A Merchant of Pearls

by Karen A. Bellenir

One of the shortest parables in the Bible goes like this: "Again, the kingdom of heaven is like a merchant in search of fine pearls, who on finding one pearl of great value, went and sold all that he had and bought it (Matthew 13:45–46)."

That's all. Two verses.

At the end of the series of parables in which this story is included, Jesus asked his listeners if they understood. They said Yes. I say No.

Traditional teaching about this brief account points to the comparative value of the pearl and the kingdom of heaven. I've heard sermons explaining that both are worth everything. If one seeks to obtain the kingdom, the cost is nothing less than total commitment.

Yet, several aspects of this parable trouble me. Why a merchant? Why a pearl instead of something else, a diamond perhaps? And, what did the merchant do with the pearl after he bought it? Don't merchants resell things? Is the kingdom of heaven supposed to be for sale?

I wonder if a different perspective might offer some additional insight.

First, the parable likens the kingdom heaven to the situation, not to the pearl itself. Although the story's plot turns on one pearl of great value, it was just the best among other fine pearls—its value based on the greater amount someone would be willing to pay. Surely, the kingdom of heaven is unique. The kingdom of heaven is more like the extremes to which the merchant went to acquire the pearl. That willingness to give up everything seems more exceptional than the gem.

What if Jesus envisioned himself as the hero of this particular parable? After all, a merchant's job involves seeking things people need (or at least want), and elsewhere Jesus explains, "For the Son of Man came to seek and to save the lost" (Luke 19:10).

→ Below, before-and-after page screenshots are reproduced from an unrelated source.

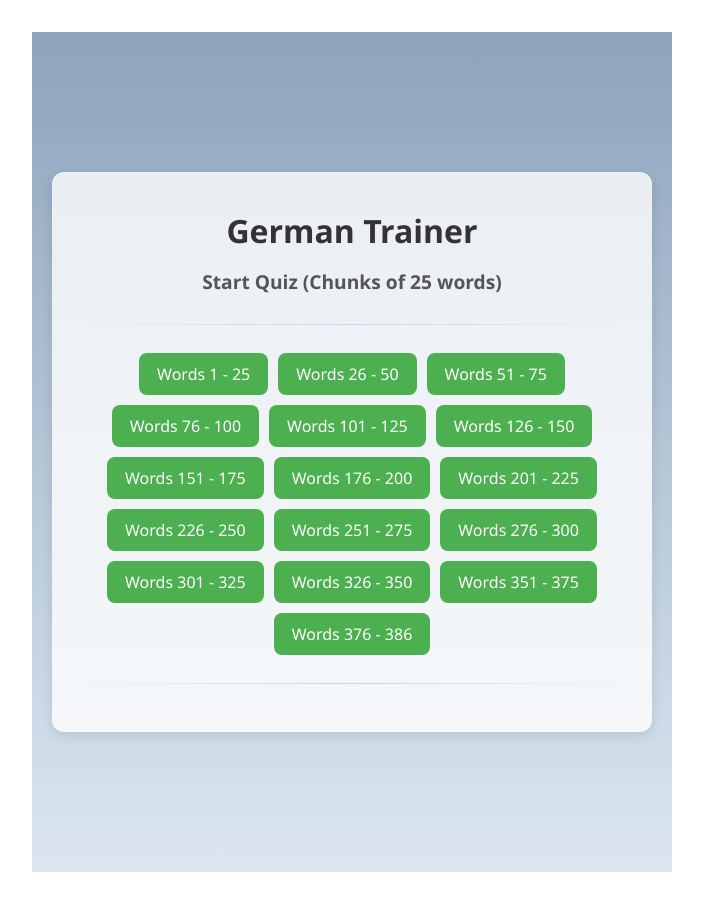
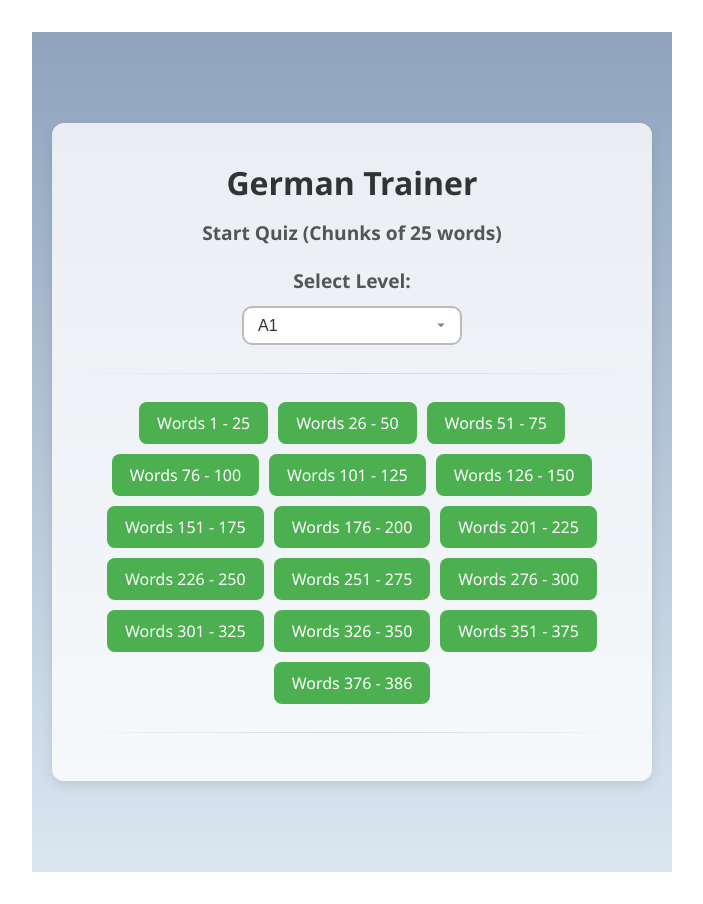
Before and after one commit to prerit09/german-article-trainer, a React (Vite) app: page / in a window 1280 px wide. Shown: the whole page, without its empty margins (288-991 px from the left). Built offline with nearby package versions, Linux system fonts and the light colour scheme.

Commit message:
dropdown section added

```diff
--- a/src/App.jsx
+++ b/src/App.jsx
@@ -155,7 +155,20 @@ export default function App() {
           <h1 style={styles.h1}>German Trainer</h1>
           <h3 style={styles.h3}>Start Quiz (Chunks of 25 words)</h3>
 
+          {/* LEVEL SELECTOR */}
+          <div className="level-selector">
+            <h3 style={styles.h3}>Select Level:</h3>
 
+            <select
+              value={level}
+              onChange={e => setLevel(e.target.value)}
+              className="level-dropdown"
+            >
+              <option value="a1">A1</option>
+              <option value="a2">A2</option>
+              <option value="b1">B1</option>
+            </select>
+          </div>
 
           <hr className="section-divider" />
 
```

The merchant of this story was looking for pearls, a type of gem formed through living, biological processes. Pearls are also more easily injured than harder gemstones. The Mohs scale, which is used to describe the hardness of gemstones runs from 1 (talc) to 10 (diamonds). Pearls vary in hardness from about 2.5 to about 4.5, which makes them softer than a host of other valuable gems. Therefore, the merchant sold everything to purchase this easily injured thing of matchless value. The story ends once it is acquired.

Perhaps we're meant to understand that the kingdom of heaven has been acquired, that it needs faithful care, and to remember what it cost the one who purchased it on our behalf.

*Scripture quotations are from The ESV® Bible (The Holy Bible, English Standard Version®) copyright © 2001 by Crossway, a publishing ministry of Good New Publishers. Used by permission. All rights reserved.

This article originally appeared in the June 2016 issue of Observations: A Pier Press® Newsletter. To view the complete newsletter, visit our online archives. Also, please consider becoming a subscriber so that future editions can be delivered directly to your inbox. Subscriptions are free!